_Action item_.
Write the data below out again, unchanged.

##### Listed entries #####

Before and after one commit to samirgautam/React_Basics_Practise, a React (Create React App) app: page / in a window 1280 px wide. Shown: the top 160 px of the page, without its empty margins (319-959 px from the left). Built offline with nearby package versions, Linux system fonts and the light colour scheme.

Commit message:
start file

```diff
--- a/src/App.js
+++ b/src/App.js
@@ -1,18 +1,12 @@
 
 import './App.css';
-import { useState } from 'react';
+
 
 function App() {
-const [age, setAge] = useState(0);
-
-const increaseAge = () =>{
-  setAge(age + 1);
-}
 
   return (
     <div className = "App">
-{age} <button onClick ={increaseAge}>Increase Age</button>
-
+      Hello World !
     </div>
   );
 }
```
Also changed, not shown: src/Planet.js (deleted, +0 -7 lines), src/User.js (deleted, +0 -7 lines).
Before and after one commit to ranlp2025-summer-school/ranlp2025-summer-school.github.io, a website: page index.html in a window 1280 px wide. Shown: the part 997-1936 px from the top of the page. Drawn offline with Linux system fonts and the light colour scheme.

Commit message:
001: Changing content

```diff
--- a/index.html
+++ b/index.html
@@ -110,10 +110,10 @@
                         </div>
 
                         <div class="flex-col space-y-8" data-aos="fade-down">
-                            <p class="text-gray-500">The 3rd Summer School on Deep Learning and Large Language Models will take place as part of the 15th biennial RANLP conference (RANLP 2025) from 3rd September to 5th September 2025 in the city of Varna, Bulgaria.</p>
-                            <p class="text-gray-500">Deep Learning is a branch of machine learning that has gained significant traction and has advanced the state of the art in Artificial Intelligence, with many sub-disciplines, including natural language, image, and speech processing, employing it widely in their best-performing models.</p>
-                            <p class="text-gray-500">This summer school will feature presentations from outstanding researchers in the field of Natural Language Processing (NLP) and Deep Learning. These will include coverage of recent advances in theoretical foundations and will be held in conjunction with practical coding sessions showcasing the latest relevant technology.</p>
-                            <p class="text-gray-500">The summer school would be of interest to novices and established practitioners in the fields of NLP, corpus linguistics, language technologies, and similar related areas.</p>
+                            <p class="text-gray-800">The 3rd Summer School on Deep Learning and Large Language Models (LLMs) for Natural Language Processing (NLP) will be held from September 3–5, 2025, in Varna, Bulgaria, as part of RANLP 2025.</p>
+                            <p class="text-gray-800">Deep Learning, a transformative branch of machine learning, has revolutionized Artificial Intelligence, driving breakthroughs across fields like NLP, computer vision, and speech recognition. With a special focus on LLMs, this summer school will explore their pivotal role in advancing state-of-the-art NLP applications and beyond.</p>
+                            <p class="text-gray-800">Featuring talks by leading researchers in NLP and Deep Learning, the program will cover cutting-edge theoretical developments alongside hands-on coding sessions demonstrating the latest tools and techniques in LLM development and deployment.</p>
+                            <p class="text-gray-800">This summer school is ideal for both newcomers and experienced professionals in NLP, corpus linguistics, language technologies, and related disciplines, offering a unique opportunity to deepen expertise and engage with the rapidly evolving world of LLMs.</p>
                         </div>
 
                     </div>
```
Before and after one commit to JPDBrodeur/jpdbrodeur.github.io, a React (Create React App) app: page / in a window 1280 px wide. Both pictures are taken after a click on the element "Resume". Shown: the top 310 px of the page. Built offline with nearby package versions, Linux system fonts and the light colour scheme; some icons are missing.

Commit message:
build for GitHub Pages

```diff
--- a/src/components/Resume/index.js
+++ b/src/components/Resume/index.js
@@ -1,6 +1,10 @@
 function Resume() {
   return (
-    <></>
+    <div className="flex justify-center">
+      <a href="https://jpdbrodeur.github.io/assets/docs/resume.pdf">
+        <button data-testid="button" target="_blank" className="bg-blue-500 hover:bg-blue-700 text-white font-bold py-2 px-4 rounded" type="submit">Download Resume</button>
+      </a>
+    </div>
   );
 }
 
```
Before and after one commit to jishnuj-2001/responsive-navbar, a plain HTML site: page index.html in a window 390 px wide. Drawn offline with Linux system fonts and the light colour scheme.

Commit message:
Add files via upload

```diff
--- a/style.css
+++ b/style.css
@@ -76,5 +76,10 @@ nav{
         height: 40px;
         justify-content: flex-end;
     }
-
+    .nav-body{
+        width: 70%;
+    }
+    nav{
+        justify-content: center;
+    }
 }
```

#####

_Expected answer_.
Before and after one commit to samirgautam/React_Basics_Practise, a React (Create React App) app: page / in a window 1280 px wide. Shown: the top 160 px of the page, without its empty margins (319-959 px from the left). Built offline with nearby package versions, Linux system fonts and the light colour scheme.

Commit message:
start file

```diff
--- a/src/App.js
+++ b/src/App.js
@@ -1,18 +1,12 @@
 
 import './App.css';
-import { useState } from 'react';
+
 
 function App() {
-const [age, setAge] = useState(0);
-
-const increaseAge = () =>{
-  setAge(age + 1);
-}
 
   return (
     <div className = "App">
-{age} <button onClick ={increaseAge}>Increase Age</button>
-
+      Hello World !
     </div>
   );
 }
```
Also changed, not shown: src/Planet.js (deleted, +0 -7 lines), src/User.js (deleted, +0 -7 lines).
Before and after one commit to ranlp2025-summer-school/ranlp2025-summer-school.github.io, a website: page index.html in a window 1280 px wide. Shown: the part 997-1936 px from the top of the page. Drawn offline with Linux system fonts and the light colour scheme.

Commit message:
001: Changing content

```diff
--- a/index.html
+++ b/index.html
@@ -110,10 +110,10 @@
                         </div>
 
                         <div class="flex-col space-y-8" data-aos="fade-down">
-                            <p class="text-gray-500">The 3rd Summer School on Deep Learning and Large Language Models will take place as part of the 15th biennial RANLP conference (RANLP 2025) from 3rd September to 5th September 2025 in the city of Varna, Bulgaria.</p>
-                            <p class="text-gray-500">Deep Learning is a branch of machine learning that has gained significant traction and has advanced the state of the art in Artificial Intelligence, with many sub-disciplines, including natural language, image, and speech processing, employing it widely in their best-performing models.</p>
-                            <p class="text-gray-500">This summer school will feature presentations from outstanding researchers in the field of Natural Language Processing (NLP) and Deep Learning. These will include coverage of recent advances in theoretical foundations and will be held in conjunction with practical coding sessions showcasing the latest relevant technology.</p>
-                            <p class="text-gray-500">The summer school would be of interest to novices and established practitioners in the fields of NLP, corpus linguistics, language technologies, and similar related areas.</p>
+                            <p class="text-gray-800">The 3rd Summer School on Deep Learning and Large Language Models (LLMs) for Natural Language Processing (NLP) will be held from September 3–5, 2025, in Varna, Bulgaria, as part of RANLP 2025.</p>
+                            <p class="text-gray-800">Deep Learning, a transformative branch of machine learning, has revolutionized Artificial Intelligence, driving breakthroughs across fields like NLP, computer vision, and speech recognition. With a special focus on LLMs, this summer school will explore their pivotal role in advancing state-of-the-art NLP applications and beyond.</p>
+                            <p class="text-gray-800">Featuring talks by leading researchers in NLP and Deep Learning, the program will cover cutting-edge theoretical developments alongside hands-on coding sessions demonstrating the latest tools and techniques in LLM development and deployment.</p>
+                            <p class="text-gray-800">This summer school is ideal for both newcomers and experienced professionals in NLP, corpus linguistics, language technologies, and related disciplines, offering a unique opportunity to deepen expertise and engage with the rapidly evolving world of LLMs.</p>
                         </div>
 
                     </div>
```
Before and after one commit to JPDBrodeur/jpdbrodeur.github.io, a React (Create React App) app: page / in a window 1280 px wide. Both pictures are taken after a click on the element "Resume". Shown: the top 310 px of the page. Built offline with nearby package versions, Linux system fonts and the light colour scheme; some icons are missing.

Commit message:
build for GitHub Pages

```diff
--- a/src/components/Resume/index.js
+++ b/src/components/Resume/index.js
@@ -1,6 +1,10 @@
 function Resume() {
   return (
-    <></>
+    <div className="flex justify-center">
+      <a href="https://jpdbrodeur.github.io/assets/docs/resume.pdf">
+        <button data-testid="button" target="_blank" className="bg-blue-500 hover:bg-blue-700 text-white font-bold py-2 px-4 rounded" type="submit">Download Resume</button>
+      </a>
+    </div>
   );
 }
 
```
Before and after one commit to jishnuj-2001/responsive-navbar, a plain HTML site: page index.html in a window 390 px wide. Drawn offline with Linux system fonts and the light colour scheme.

Commit message:
Add files via upload

```diff
--- a/style.css
+++ b/style.css
@@ -76,5 +76,10 @@ nav{
         height: 40px;
         justify-content: flex-end;
     }
-
+    .nav-body{
+        width: 70%;
+    }
+    nav{
+        justify-content: center;
+    }
 }
```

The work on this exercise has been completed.